Cocktails and culture, poverty and splendour: the one constant is the happy people
CLUTCHING the knot in the rope attached to my harness, I stepped to the edge of the platform and looked down. Eighty metres up and hundreds of metres of wire to get me to the other side – I thought I’d be a lot more nervous than I was.
But whether it was simply the thrill of being in another country, or the promise I’d made to take more chances and try new things, I leapt off the platform without hesitation and was awestruck at the jungle, island and waterfall views across the Vanuatu mountainside.
“I need to do that again!” I said as I landed on the other side. This was just day one of my five-day Vanuatu adventure, where I was pushed to my limits, immersed in its culture, surprised at its diversity and had the chance to experience the luxurious side of the island as well.
After a comfortable 3.5-hour Air Vanuatu flight we arrived at our hotel about 1.30am on a rainy, muggy night.
We were staying at the new Ramada Resort Port Vila, which opened in March. Tired, we settled in to our rooms, which were huge, luxurious and had everything we needed.
The view as we met for breakfast a few hours later at the resort’s Akiriki Restaurant was absolutely stunning. The weather was a stark contrast to when we’d arrived – the sun was shining and the restaurant overlooked the striking Erakor Lagoon where kayakers were enjoying the morning sun.
After breakfast we headed into Port Vila township where we visited the markets. Hundreds of stallholders offered food and items including seafood, fruit and vegetables, crafts, souvenirs, handmade clothing and traditional food.
As one of our group purchased a dress from a stall, a child thanked her, saying the money was going towards his schooling. I was surprised just how many young children were managing the stalls by themselves at the markets – it was a Thursday, and we’d passed a school earlier filled with students.
I assumed these children had no option but to help the family make a living.
Outside the markets, a small group gathered as the Vanuatu National Council of Women held a peaceful protest against the ongoing abuse in their homes and on the streets by men. It was a powerful sight.
After lunch back at the resort, we headed to our first adventure: the Vanuatu Jungle Zipline, currently rated number two on TripAdvisor’s most popular outdoor activities in Port Vila.
On the bus along the way I was struck by the diversity of Vanuatu’s capital. In the space of only 20 minutes we’d come from a four-star resort, passed upmarket hotels and casinos, and driven through the village and market centre and the industrial area. We passed offices and parliamentary buildings, villages and homes with roaming chickens and locals tending their gardens, poor areas where locals were living in shipping containers and makeshift shelters, thick jungle, open fields, flowing rivers where residents were bathing, and past farms.
Although we travelled through some poor areas, almost every single local we passed gave the bus a wave and a huge grin.
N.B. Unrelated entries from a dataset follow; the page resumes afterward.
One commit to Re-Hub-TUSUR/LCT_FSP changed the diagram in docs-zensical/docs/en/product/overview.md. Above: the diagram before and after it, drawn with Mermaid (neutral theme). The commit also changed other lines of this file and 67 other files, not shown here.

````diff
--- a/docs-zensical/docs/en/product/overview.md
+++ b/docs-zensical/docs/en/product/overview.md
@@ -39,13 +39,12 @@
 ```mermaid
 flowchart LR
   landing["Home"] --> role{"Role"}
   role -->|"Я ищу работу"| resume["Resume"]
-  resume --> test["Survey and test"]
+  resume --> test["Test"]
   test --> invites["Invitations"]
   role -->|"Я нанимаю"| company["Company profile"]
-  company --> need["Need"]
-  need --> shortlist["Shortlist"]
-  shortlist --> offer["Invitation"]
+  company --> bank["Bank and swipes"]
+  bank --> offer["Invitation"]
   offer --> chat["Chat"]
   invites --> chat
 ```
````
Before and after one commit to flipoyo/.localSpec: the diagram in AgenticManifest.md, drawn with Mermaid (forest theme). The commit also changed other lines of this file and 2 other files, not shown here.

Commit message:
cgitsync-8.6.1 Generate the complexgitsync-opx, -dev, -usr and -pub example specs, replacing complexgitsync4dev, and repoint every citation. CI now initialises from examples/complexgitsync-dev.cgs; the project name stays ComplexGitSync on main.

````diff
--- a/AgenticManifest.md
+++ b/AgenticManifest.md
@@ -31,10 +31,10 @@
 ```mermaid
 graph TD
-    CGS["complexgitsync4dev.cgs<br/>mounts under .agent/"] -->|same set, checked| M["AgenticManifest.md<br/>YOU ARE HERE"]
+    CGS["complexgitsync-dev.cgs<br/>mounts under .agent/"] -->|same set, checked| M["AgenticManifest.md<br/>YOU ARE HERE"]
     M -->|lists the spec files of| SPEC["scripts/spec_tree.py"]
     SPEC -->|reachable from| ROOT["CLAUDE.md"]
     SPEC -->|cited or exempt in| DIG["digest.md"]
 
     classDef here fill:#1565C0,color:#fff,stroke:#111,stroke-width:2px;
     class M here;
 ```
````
They were some of the friendliest and happiest people I’d ever come across; genuinely just living their lives, doing what they can to make the best of what they’ve been given.
We finally arrived at the jungle zipline after travelling up a
A visitor takes part in some stand-up paddleboarding on Erakor Lagoon; middle, Ramada Resort Port Vila; and right, the stunning scenery during the Off-Road Buggy Adventure in Port Vila.
◗ A participant takes on the Vanuatu Jungle Zipline, a short drive from Port Vila.